<<<<

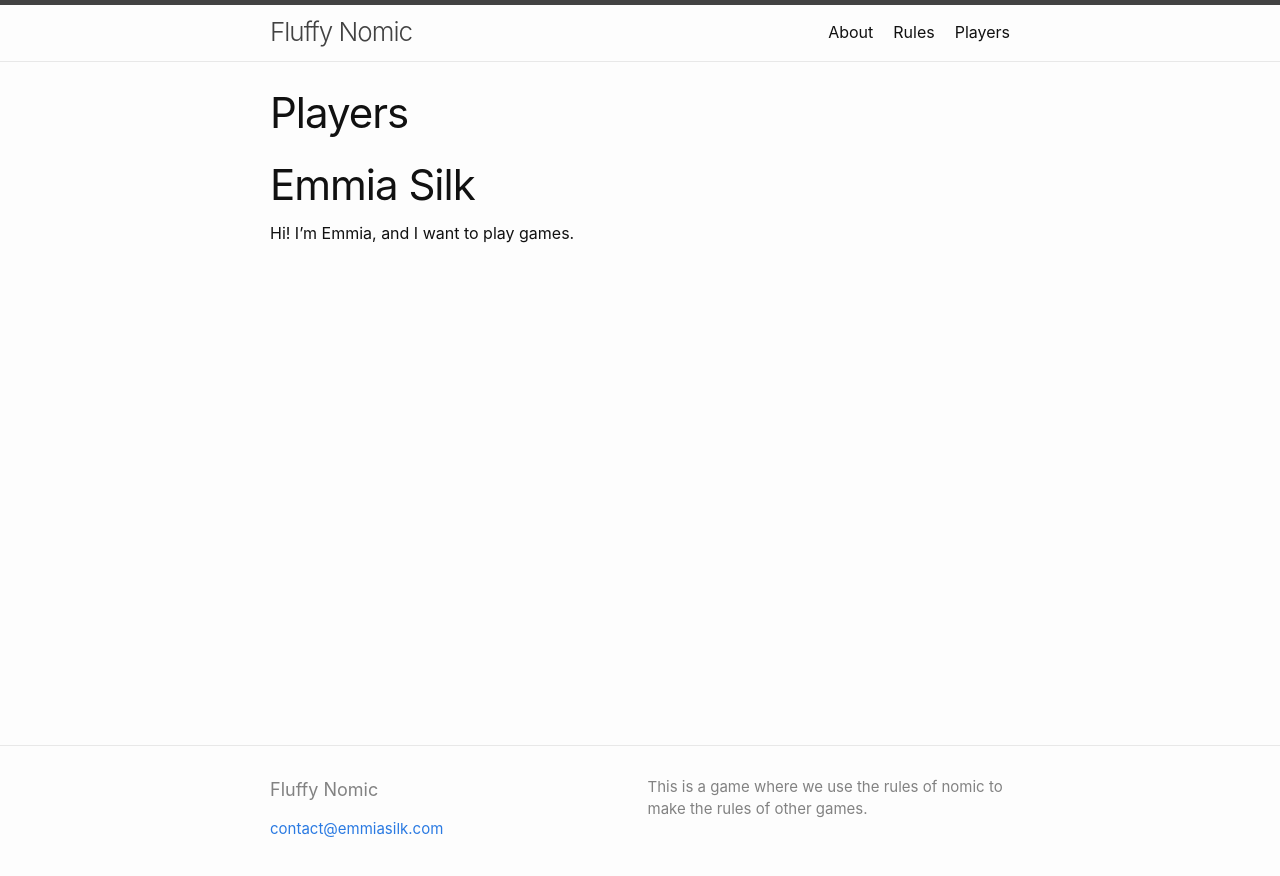
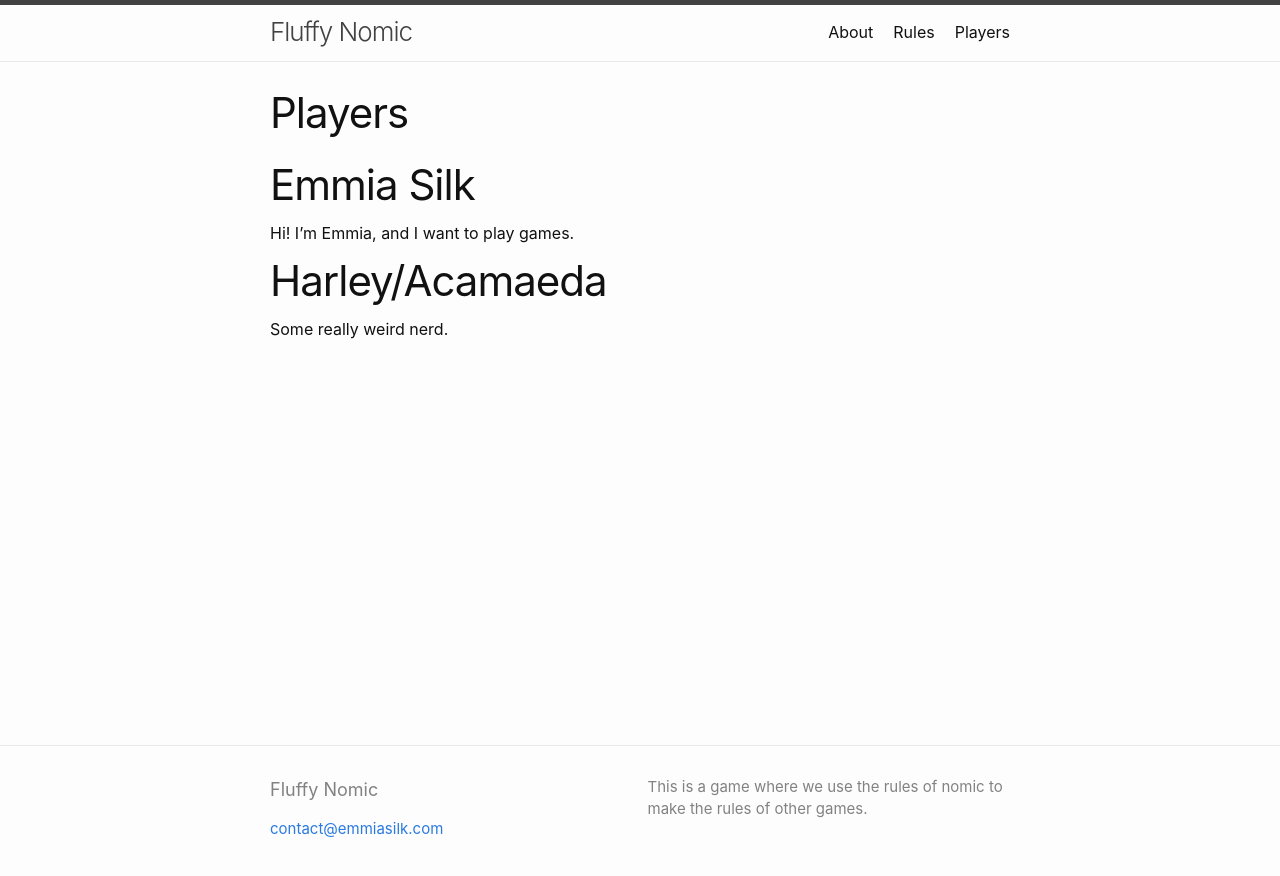
Before and after one commit to Acamaeda/fluffy-nomic, a Jekyll site: the page built from players.md, in a window 1280 px wide. Shown: the top 876 px of the page. Built offline with Jekyll 4.4.1, drawn with Linux system fonts in a browser that asks for light colours.

Commit message:
Added Acamaeda to players

```diff
--- a/players.md
+++ b/players.md
@@ -6,3 +6,6 @@ permalink: /players/
 
 # Emmia Silk
 Hi! I'm Emmia, and I want to play games.
+
+# Harley/Acamaeda
+Some really weird nerd.
```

>>>>

All of the entries above must be reproduced exactly, and no image may be included.

■ **OUTPUT OF THE TASK**
Before and after one commit to Acamaeda/fluffy-nomic, a Jekyll site: the page built from players.md, in a window 1280 px wide. Shown: the top 876 px of the page. Built offline with Jekyll 4.4.1, drawn with Linux system fonts in a browser that asks for light colours.

Commit message:
Added Acamaeda to players

```diff
--- a/players.md
+++ b/players.md
@@ -6,3 +6,6 @@ permalink: /players/
 
 # Emmia Silk
 Hi! I'm Emmia, and I want to play games.
+
+# Harley/Acamaeda
+Some really weird nerd.
```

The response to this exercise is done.